Friction could also cause a product to be “used wrong”. For instance, large groups of developers easily got started with this cool new authentication product, but the docs were so unclear that they missed important security steps? Or, in a CI/CD product, developers manage to get started quickly, but a majority does it in a way that uses way too many resources, because the example projects do? If the company charges overages unexpectedly, it may upset customers, if it doesn't, it could end up costing the company too much.
I'll admit it is a bit of a stretch: what if both of these frictions are at play with accessibility standards? And instead of looking for different standards, developers choose the “easier” route of inaccessibility? This could happen in places where leadership or organisational procedures don't enforce accessibility. They'll get away with it. It could also happen in places that do have a mature accessibility program or even a handful of accessibility-minded individual developers. If the most accessible solution isn't easy to learn (e.g. they get lost between different kinds of guidance), it could still result in inaccessibility, even with the best intentions.
I believe effective accessibility guidance answers “how easy will this make it for people to get it right”, and probably also ”how will this avoid that people take the wrong turn”.
Some examples of what could constitute good developer experience (dreaming aloud here):
- easy to copy examples that closely match real-world components people are building, like privacy setting banners and comboboxes (just to name two examples of major barriers I saw blind users encounters in a user test)

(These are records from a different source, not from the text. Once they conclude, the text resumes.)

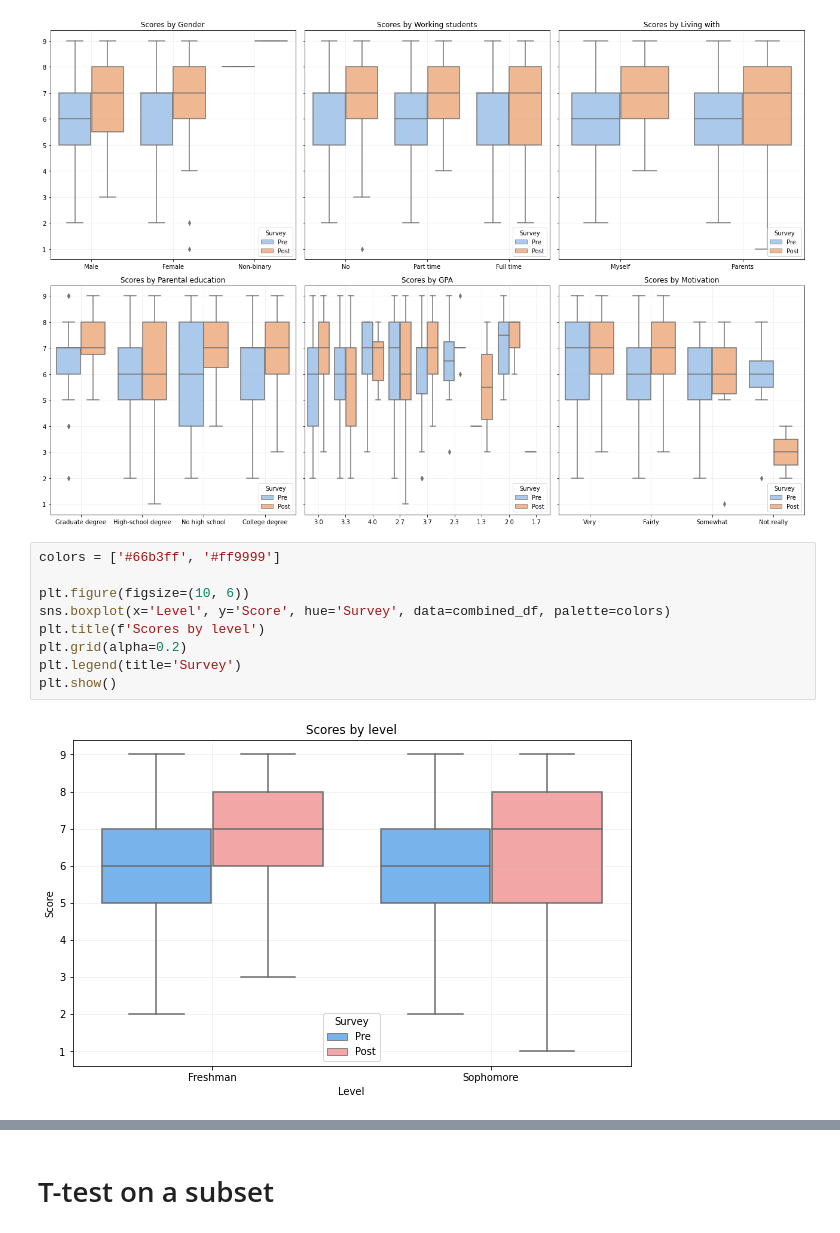
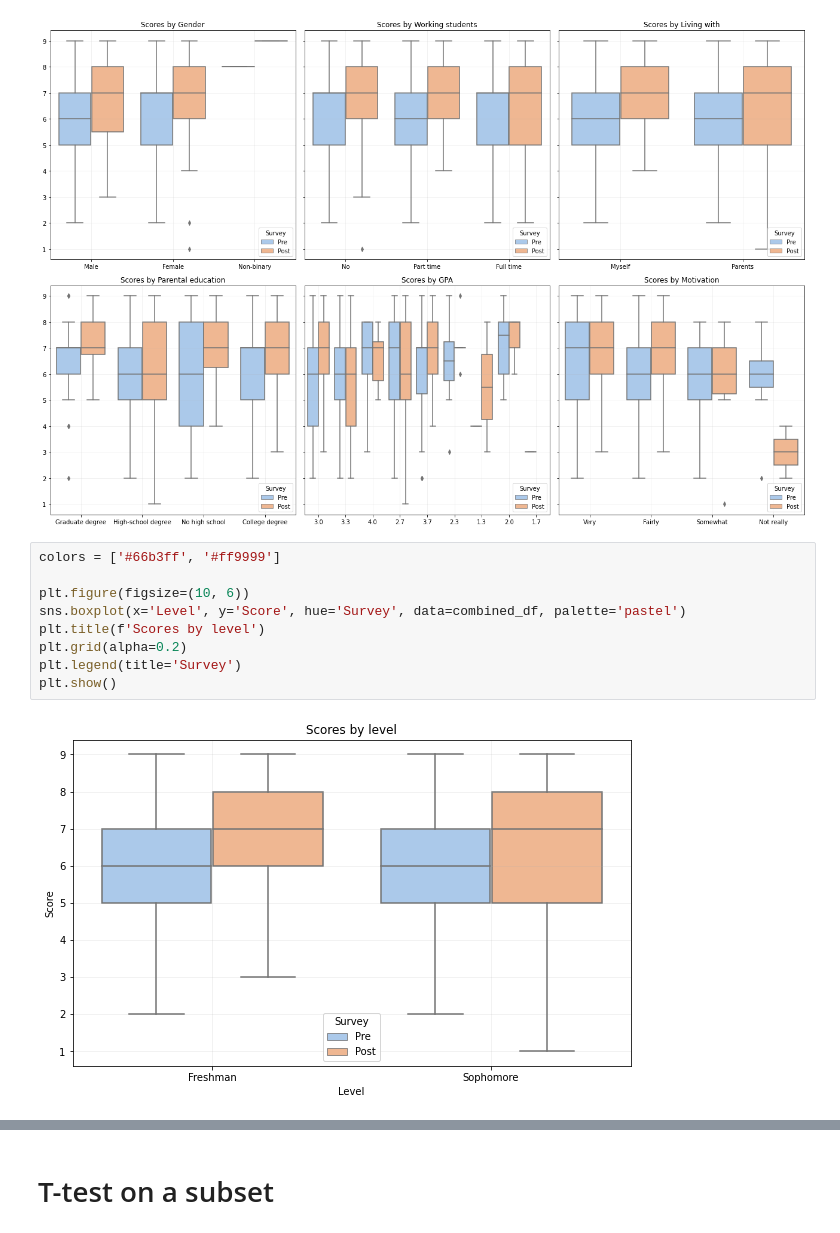
Before and after one commit to eldarsaraj/crt-assessment, a Jupyter notebook: _build/jupyter_execute/Files/code.ipynb, the cells around one changed output, grey strips where cells are left out. Cells and saved outputs as stored; diff of their text form.

```diff
--- a/_build/jupyter_execute/Files/code.ipynb
+++ b/_build/jupyter_execute/Files/code.ipynb
@@ -469,13 +469,13 @@ plt.show()
 # %%
 colors = ['#66b3ff', '#ff9999']
 
 plt.figure(figsize=(10, 6))
-sns.boxplot(x='Level', y='Score', hue='Survey', data=combined_df, palette=colors)
+sns.boxplot(x='Level', y='Score', hue='Survey', data=combined_df, palette='pastel')
 plt.title(f'Scores by level')
 plt.grid(alpha=0.2)
 plt.legend(title='Survey')
 plt.show()
 # %% [output]
-[figure, old version]
+[figure, new version]
 # %%
 plt.figure(figsize=(10, 6))
```
Also changed, not shown: parts of 6 cells of this notebook, 27 other files.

- full example projects for some popular frameworks and languages, eg here's how to build an accessible blog with Next.js, or how to report errors in a form in vanilla JS + 5 popular frameworks
- a specific focus on eliminating inconsistencies in documentation (“boring” work, maybe, but inconsistencies inevitably creep into any set of content—the more inconsistencies are avoided, the more effective documentation is)

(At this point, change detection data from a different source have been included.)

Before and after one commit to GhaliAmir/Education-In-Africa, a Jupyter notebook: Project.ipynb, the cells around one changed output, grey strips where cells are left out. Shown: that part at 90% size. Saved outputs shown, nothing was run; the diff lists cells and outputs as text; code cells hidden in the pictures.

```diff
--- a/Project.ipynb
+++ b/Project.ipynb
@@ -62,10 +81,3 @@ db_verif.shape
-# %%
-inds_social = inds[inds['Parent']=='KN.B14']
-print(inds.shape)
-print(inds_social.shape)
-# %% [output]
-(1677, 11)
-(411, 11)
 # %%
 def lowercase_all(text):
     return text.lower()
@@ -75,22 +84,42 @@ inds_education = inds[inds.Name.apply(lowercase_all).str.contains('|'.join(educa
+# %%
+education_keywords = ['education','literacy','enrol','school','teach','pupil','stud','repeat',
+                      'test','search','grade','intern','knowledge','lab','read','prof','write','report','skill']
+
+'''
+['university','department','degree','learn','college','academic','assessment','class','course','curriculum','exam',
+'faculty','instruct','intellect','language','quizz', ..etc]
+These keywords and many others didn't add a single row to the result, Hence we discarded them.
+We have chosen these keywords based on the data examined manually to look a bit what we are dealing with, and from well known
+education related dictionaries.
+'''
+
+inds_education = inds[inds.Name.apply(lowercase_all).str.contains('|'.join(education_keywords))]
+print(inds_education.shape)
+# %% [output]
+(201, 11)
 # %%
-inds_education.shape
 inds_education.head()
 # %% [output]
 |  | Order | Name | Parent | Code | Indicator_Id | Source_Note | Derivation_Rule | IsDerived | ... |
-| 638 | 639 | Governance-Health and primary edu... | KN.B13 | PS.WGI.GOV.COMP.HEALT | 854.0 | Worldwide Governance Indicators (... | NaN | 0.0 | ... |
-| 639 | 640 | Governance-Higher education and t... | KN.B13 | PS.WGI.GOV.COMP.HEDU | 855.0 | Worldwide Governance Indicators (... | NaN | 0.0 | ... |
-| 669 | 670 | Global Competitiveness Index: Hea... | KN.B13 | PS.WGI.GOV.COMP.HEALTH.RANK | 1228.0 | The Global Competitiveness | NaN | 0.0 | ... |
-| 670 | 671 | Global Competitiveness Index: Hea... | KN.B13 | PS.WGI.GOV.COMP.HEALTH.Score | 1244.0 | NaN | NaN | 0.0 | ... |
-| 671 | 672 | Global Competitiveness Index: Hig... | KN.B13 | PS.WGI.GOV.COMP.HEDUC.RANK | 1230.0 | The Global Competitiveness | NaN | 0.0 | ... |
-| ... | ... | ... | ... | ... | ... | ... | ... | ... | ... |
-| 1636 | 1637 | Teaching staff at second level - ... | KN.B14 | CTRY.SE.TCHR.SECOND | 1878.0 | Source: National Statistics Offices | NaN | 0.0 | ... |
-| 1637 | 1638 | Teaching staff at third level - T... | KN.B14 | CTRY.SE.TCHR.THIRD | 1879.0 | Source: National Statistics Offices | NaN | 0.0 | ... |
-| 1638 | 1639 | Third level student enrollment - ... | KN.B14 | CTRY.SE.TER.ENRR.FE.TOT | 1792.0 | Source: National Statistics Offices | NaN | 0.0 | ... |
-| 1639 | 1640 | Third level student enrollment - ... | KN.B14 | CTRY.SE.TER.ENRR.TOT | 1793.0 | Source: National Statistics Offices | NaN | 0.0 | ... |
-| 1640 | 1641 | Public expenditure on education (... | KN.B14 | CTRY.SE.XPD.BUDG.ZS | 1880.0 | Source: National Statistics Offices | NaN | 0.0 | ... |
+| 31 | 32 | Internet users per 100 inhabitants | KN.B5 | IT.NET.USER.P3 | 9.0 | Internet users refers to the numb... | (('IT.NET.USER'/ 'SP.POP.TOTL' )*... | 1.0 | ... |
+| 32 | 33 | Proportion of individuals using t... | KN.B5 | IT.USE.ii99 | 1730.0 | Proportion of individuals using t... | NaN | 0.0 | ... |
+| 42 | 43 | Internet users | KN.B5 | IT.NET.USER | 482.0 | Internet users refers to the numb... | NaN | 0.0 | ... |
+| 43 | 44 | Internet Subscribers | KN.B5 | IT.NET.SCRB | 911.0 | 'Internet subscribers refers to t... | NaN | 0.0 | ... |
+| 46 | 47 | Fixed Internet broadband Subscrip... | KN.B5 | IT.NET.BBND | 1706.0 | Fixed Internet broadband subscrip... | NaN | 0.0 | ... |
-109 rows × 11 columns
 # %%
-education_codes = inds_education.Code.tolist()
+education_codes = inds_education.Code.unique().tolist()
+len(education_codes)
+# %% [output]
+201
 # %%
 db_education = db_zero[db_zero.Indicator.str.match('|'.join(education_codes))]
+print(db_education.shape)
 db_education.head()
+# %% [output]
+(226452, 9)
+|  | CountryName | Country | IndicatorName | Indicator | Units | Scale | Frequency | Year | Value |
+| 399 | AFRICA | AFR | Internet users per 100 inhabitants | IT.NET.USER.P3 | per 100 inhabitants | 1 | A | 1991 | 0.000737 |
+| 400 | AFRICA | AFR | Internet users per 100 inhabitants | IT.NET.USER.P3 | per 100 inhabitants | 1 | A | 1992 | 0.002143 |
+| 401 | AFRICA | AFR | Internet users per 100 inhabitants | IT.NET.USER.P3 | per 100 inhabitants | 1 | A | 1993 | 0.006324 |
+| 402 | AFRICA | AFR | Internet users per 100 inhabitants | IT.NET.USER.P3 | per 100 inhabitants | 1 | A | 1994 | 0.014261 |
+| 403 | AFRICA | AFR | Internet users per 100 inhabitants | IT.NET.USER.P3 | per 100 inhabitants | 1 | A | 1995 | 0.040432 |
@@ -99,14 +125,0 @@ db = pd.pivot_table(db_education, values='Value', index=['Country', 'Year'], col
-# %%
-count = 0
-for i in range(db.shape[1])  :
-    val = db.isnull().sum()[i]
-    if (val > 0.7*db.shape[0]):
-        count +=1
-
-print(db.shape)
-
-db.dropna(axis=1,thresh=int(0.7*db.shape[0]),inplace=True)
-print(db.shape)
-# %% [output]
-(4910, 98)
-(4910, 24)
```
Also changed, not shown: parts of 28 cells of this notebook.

While these examples are developer focused, the same kind of focus could be applied other roles like quality assurance and design (see also Roles involved in accessibility, which is a great document, though still in draft status).
I suspect many people with disabilities among us have a mental list or accessibility barriere they encounter most often. Many who do regular accessibility audits will have a list of things they find often. Many developers will have a list of components they are unsure how to build accessibly. Et cetera, et cetera. If I had a magic wand, I would try and put all of these people in one room.
In this post, I've tried to lay out what my ideal accessibility guidance looks like. The gist of it is: make it easier for people to get accessibility right. And the opposite, too: make it harder to get it wrong. I feel the closer we can get to that, the more accessible interfaces can become. I think this is the way to go: guidance that is holistic, well-tested and optimised for developer experience (or, more broadly, the experience of anyone touching web projects in a way that can make or break accessibility).
And to be clear, this is not an invite for people to care less or circumvent the responsibilities and duties they have. Accessibility needs to be part of one's MVP. But it is an invite for people to rethink our collective efforts in improving web accessibility: WCAG 3.0 may not be it, the world may benefit more from better guidance than from better testing methodologies.
My expectations are probably a tad unrealistic. I probably missed my chance to try and materialise them more when I worked for WAI. Yet, I hope the perspective is helpful to some. Get in touch if you have thoughts!
Thanks to Job van Achterberg for helpful comments on an earlier draft.